(DATA FOR PROCESSING begins)

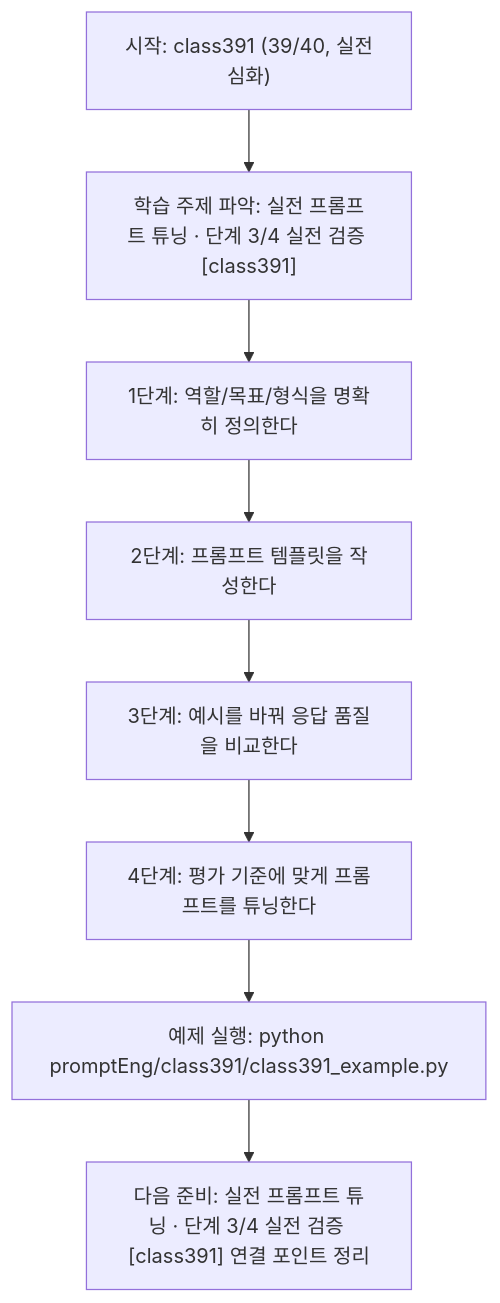
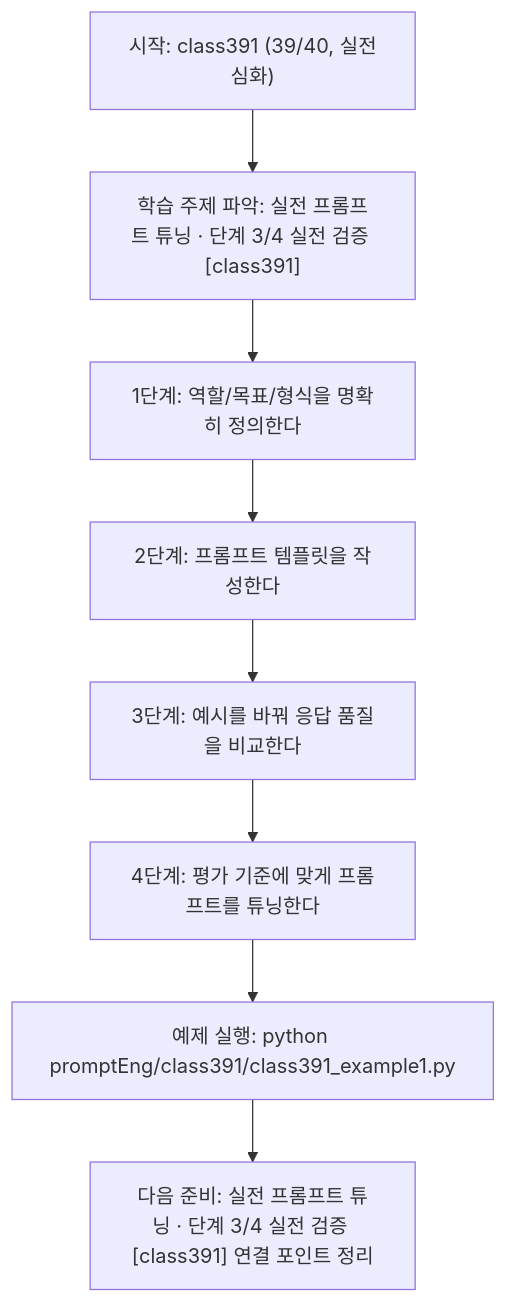
Before and after one commit to edumgt/Python-AI_Agent-Class: the diagram in promptEng/class391/class391.md, drawn with Mermaid. The commit also changed other lines of this file and 2959 other files, not shown here.

````diff
--- a/promptEng/class391/class391.md
+++ b/promptEng/class391/class391.md
@@ -110,18 +110,18 @@
 ```mermaid
 flowchart TD
 N1["시작: class391 (39/40, 실전심화)"]
 N2["학습 주제 파악: 실전 프롬프트 튜닝 · 단계 3/4 실전 검증 [class391]"]
 N3["1단계: 역할/목표/형식을 명확히 정의한다"]
 N4["2단계: 프롬프트 템플릿을 작성한다"]
 N5["3단계: 예시를 바꿔 응답 품질을 비교한다"]
 N6["4단계: 평가 기준에 맞게 프롬프트를 튜닝한다"]
-N7["예제 실행: python promptEng/class391/class391_example.py"]
+N7["예제 실행: python promptEng/class391/class391_example1.py"]
 N8["다음 준비: 실전 프롬프트 튜닝 · 단계 3/4 실전 검증 [class391] 연결 포인트 정리"]
 N1 --> N2
 N2 --> N3
 N3 --> N4
 N4 --> N5
 N5 --> N6
 N6 --> N7
 N7 --> N8
 ```
````
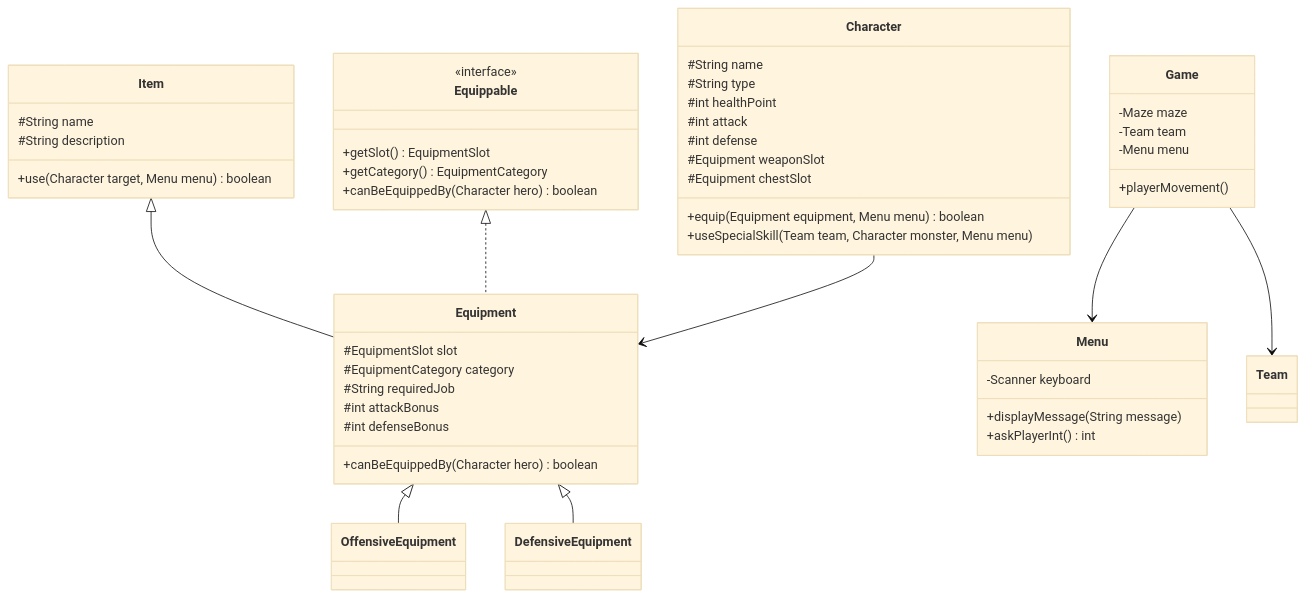
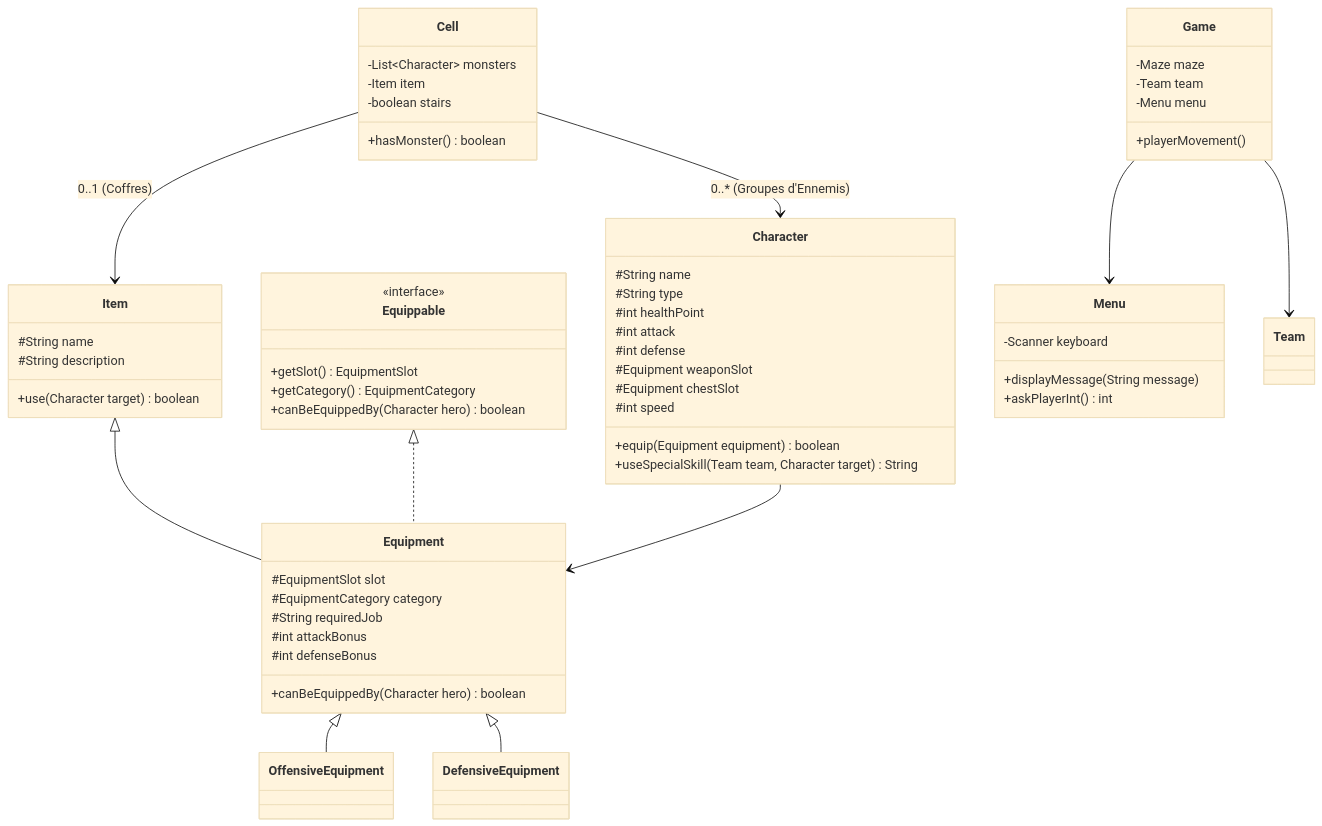
One commit to Edsaje/Donjon_de_Naheulbeuk_Fan_Game changed the second of 2 diagrams in README.md. Above: the diagram before and after it, drawn with Mermaid (base theme). The commit also changed other lines of this file and 23 other files, not shown here.

````diff
--- a/README.md
+++ b/README.md
@@ -44,63 +44,73 @@
 ```mermaid
 classDiagram
     class Item {
         #String name
         #String description
-        +use(Character target, Menu menu) boolean
+        +use(Character target) boolean
     }
 
     class Equippable {
         <<interface>>
         +getSlot() EquipmentSlot
         +getCategory() EquipmentCategory
         +canBeEquippedBy(Character hero) boolean
     }
 
     class Equipment {
         #EquipmentSlot slot
         #EquipmentCategory category
         #String requiredJob
         #int attackBonus
         #int defenseBonus
         +canBeEquippedBy(Character hero) boolean
     }
 
     class OffensiveEquipment {
     }
 
     class DefensiveEquipment {
     }
 
     class Character {
         #String name
         #String type
         #int healthPoint
         #int attack
         #int defense
         #Equipment weaponSlot
         #Equipment chestSlot
-        +equip(Equipment equipment, Menu menu) boolean
-        +useSpecialSkill(Team team, Character monster, Menu menu)
+        #int speed
+        +equip(Equipment equipment) boolean
+        +useSpecialSkill(Team team, Character target) String
+    }
+
+    class Cell {
+        -List~Character~ monsters
+        -Item item
+        -boolean stairs
+        +hasMonster() boolean
     }
 
     class Menu {
         -Scanner keyboard
         +displayMessage(String message)
         +askPlayerInt() int
     }
 
     class Game {
         -Maze maze
         -Team team
         -Menu menu
         +playerMovement()
     }
 
     Item <|-- Equipment
     Equippable <|.. Equipment
     Equipment <|-- OffensiveEquipment
     Equipment <|-- DefensiveEquipment
     Character --> Equipment
     Game --> Menu
     Game --> Team
+    Cell --> Character : 0..* (Groupes d'Ennemis)
+    Cell --> Item : 0..1 (Coffres)
 ```
````
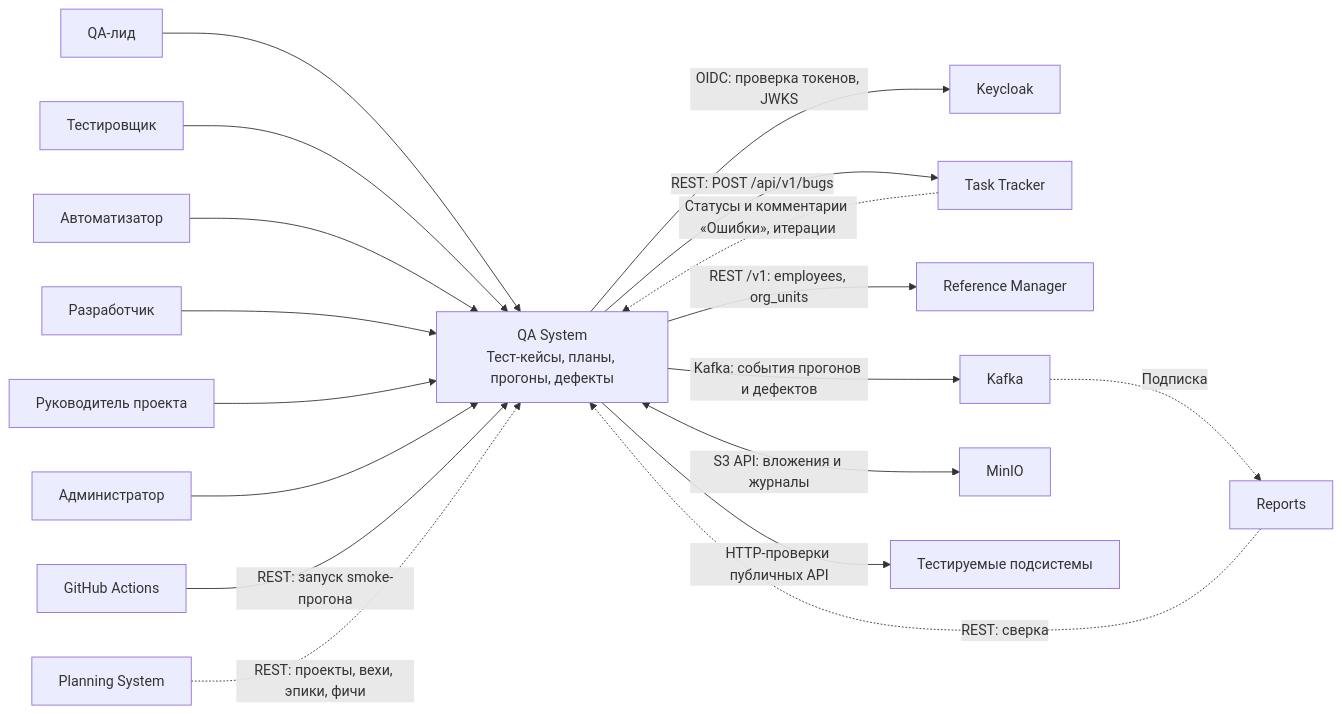
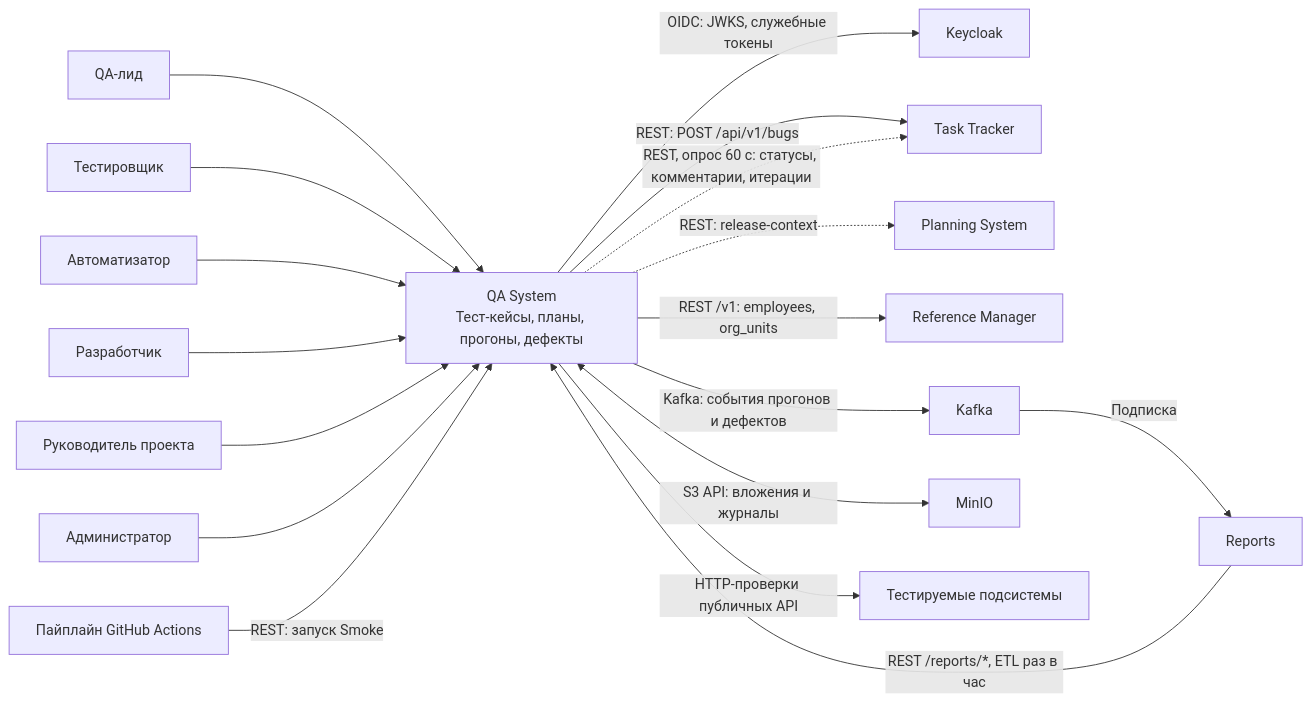
The diagram in qa/docs/020.system-context.md (MEPhI-C22-501/arch-info-system-monorepo), drawn with Mermaid before and after one commit. The commit also changed other lines of this file and 36 other files, not shown here.

````diff
--- a/qa/docs/020.system-context.md
+++ b/qa/docs/020.system-context.md
@@ -27,23 +27,23 @@
 ```mermaid
 flowchart LR
     QL["QA-лид"] --> QA
     TS["Тестировщик"] --> QA
     AU["Автоматизатор"] --> QA
     DV["Разработчик"] --> QA
     PM["Руководитель проекта"] --> QA
     AD["Администратор"] --> QA
 
     QA["QA System<br/>Тест-кейсы, планы, прогоны, дефекты"]
 
-    QA -->|"OIDC: проверка токенов, JWKS"| KC["Keycloak"]
-    CI["GitHub Actions"] -->|"REST: запуск smoke-прогона"| QA
+    QA -->|"OIDC: JWKS, служебные токены"| KC["Keycloak"]
+    CI["Пайплайн GitHub Actions"] -->|"REST: запуск Smoke"| QA
     QA -->|"REST: POST /api/v1/bugs"| TT["Task Tracker"]
-    TT -.->|"Статусы и комментарии «Ошибки», итерации"| QA
-    PS["Planning System"] -.->|"REST: проекты, вехи, эпики, фичи"| QA
+    QA -.->|"REST, опрос 60 с: статусы, комментарии, итерации"| TT
+    QA -.->|"REST: release-context"| PS["Planning System"]
     QA -->|"REST /v1: employees, org_units"| RM["Reference Manager"]
     QA -->|"Kafka: события прогонов и дефектов"| KF["Kafka"]
-    KF -.->|"Подписка"| REP["Reports"]
-    REP -.->|"REST: сверка"| QA
+    KF -->|"Подписка"| REP["Reports"]
+    REP -->|"REST /reports/*, ETL раз в час"| QA
     QA <-->|"S3 API: вложения и журналы"| S3["MinIO"]
     QA -->|"HTTP-проверки публичных API"| SUT["Тестируемые подсистемы"]
 ```
````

(DATA FOR PROCESSING ends)

▸ **REQUIREMENT**:
The records above are to be set down exactly as written, with no images.

▸ **OUTPUT**:
Before and after one commit to edumgt/Python-AI_Agent-Class: the diagram in promptEng/class391/class391.md, drawn with Mermaid. The commit also changed other lines of this file and 2959 other files, not shown here.

````diff
--- a/promptEng/class391/class391.md
+++ b/promptEng/class391/class391.md
@@ -110,18 +110,18 @@
 ```mermaid
 flowchart TD
 N1["시작: class391 (39/40, 실전심화)"]
 N2["학습 주제 파악: 실전 프롬프트 튜닝 · 단계 3/4 실전 검증 [class391]"]
 N3["1단계: 역할/목표/형식을 명확히 정의한다"]
 N4["2단계: 프롬프트 템플릿을 작성한다"]
 N5["3단계: 예시를 바꿔 응답 품질을 비교한다"]
 N6["4단계: 평가 기준에 맞게 프롬프트를 튜닝한다"]
-N7["예제 실행: python promptEng/class391/class391_example.py"]
+N7["예제 실행: python promptEng/class391/class391_example1.py"]
 N8["다음 준비: 실전 프롬프트 튜닝 · 단계 3/4 실전 검증 [class391] 연결 포인트 정리"]
 N1 --> N2
 N2 --> N3
 N3 --> N4
 N4 --> N5
 N5 --> N6
 N6 --> N7
 N7 --> N8
 ```
````
One commit to Edsaje/Donjon_de_Naheulbeuk_Fan_Game changed the second of 2 diagrams in README.md. Above: the diagram before and after it, drawn with Mermaid (base theme). The commit also changed other lines of this file and 23 other files, not shown here.

````diff
--- a/README.md
+++ b/README.md
@@ -44,63 +44,73 @@
 ```mermaid
 classDiagram
     class Item {
         #String name
         #String description
-        +use(Character target, Menu menu) boolean
+        +use(Character target) boolean
     }
 
     class Equippable {
         <<interface>>
         +getSlot() EquipmentSlot
         +getCategory() EquipmentCategory
         +canBeEquippedBy(Character hero) boolean
     }
 
     class Equipment {
         #EquipmentSlot slot
         #EquipmentCategory category
         #String requiredJob
         #int attackBonus
         #int defenseBonus
         +canBeEquippedBy(Character hero) boolean
     }
 
     class OffensiveEquipment {
     }
 
     class DefensiveEquipment {
     }
 
     class Character {
         #String name
         #String type
         #int healthPoint
         #int attack
         #int defense
         #Equipment weaponSlot
         #Equipment chestSlot
-        +equip(Equipment equipment, Menu menu) boolean
-        +useSpecialSkill(Team team, Character monster, Menu menu)
+        #int speed
+        +equip(Equipment equipment) boolean
+        +useSpecialSkill(Team team, Character target) String
+    }
+
+    class Cell {
+        -List~Character~ monsters
+        -Item item
+        -boolean stairs
+        +hasMonster() boolean
     }
 
     class Menu {
         -Scanner keyboard
         +displayMessage(String message)
         +askPlayerInt() int
     }
 
     class Game {
         -Maze maze
         -Team team
         -Menu menu
         +playerMovement()
     }
 
     Item <|-- Equipment
     Equippable <|.. Equipment
     Equipment <|-- OffensiveEquipment
     Equipment <|-- DefensiveEquipment
     Character --> Equipment
     Game --> Menu
     Game --> Team
+    Cell --> Character : 0..* (Groupes d'Ennemis)
+    Cell --> Item : 0..1 (Coffres)
 ```
````
The diagram in qa/docs/020.system-context.md (MEPhI-C22-501/arch-info-system-monorepo), drawn with Mermaid before and after one commit. The commit also changed other lines of this file and 36 other files, not shown here.

````diff
--- a/qa/docs/020.system-context.md
+++ b/qa/docs/020.system-context.md
@@ -27,23 +27,23 @@
 ```mermaid
 flowchart LR
     QL["QA-лид"] --> QA
     TS["Тестировщик"] --> QA
     AU["Автоматизатор"] --> QA
     DV["Разработчик"] --> QA
     PM["Руководитель проекта"] --> QA
     AD["Администратор"] --> QA
 
     QA["QA System<br/>Тест-кейсы, планы, прогоны, дефекты"]
 
-    QA -->|"OIDC: проверка токенов, JWKS"| KC["Keycloak"]
-    CI["GitHub Actions"] -->|"REST: запуск smoke-прогона"| QA
+    QA -->|"OIDC: JWKS, служебные токены"| KC["Keycloak"]
+    CI["Пайплайн GitHub Actions"] -->|"REST: запуск Smoke"| QA
     QA -->|"REST: POST /api/v1/bugs"| TT["Task Tracker"]
-    TT -.->|"Статусы и комментарии «Ошибки», итерации"| QA
-    PS["Planning System"] -.->|"REST: проекты, вехи, эпики, фичи"| QA
+    QA -.->|"REST, опрос 60 с: статусы, комментарии, итерации"| TT
+    QA -.->|"REST: release-context"| PS["Planning System"]
     QA -->|"REST /v1: employees, org_units"| RM["Reference Manager"]
     QA -->|"Kafka: события прогонов и дефектов"| KF["Kafka"]
-    KF -.->|"Подписка"| REP["Reports"]
-    REP -.->|"REST: сверка"| QA
+    KF -->|"Подписка"| REP["Reports"]
+    REP -->|"REST /reports/*, ETL раз в час"| QA
     QA <-->|"S3 API: вложения и журналы"| S3["MinIO"]
     QA -->|"HTTP-проверки публичных API"| SUT["Тестируемые подсистемы"]
 ```
````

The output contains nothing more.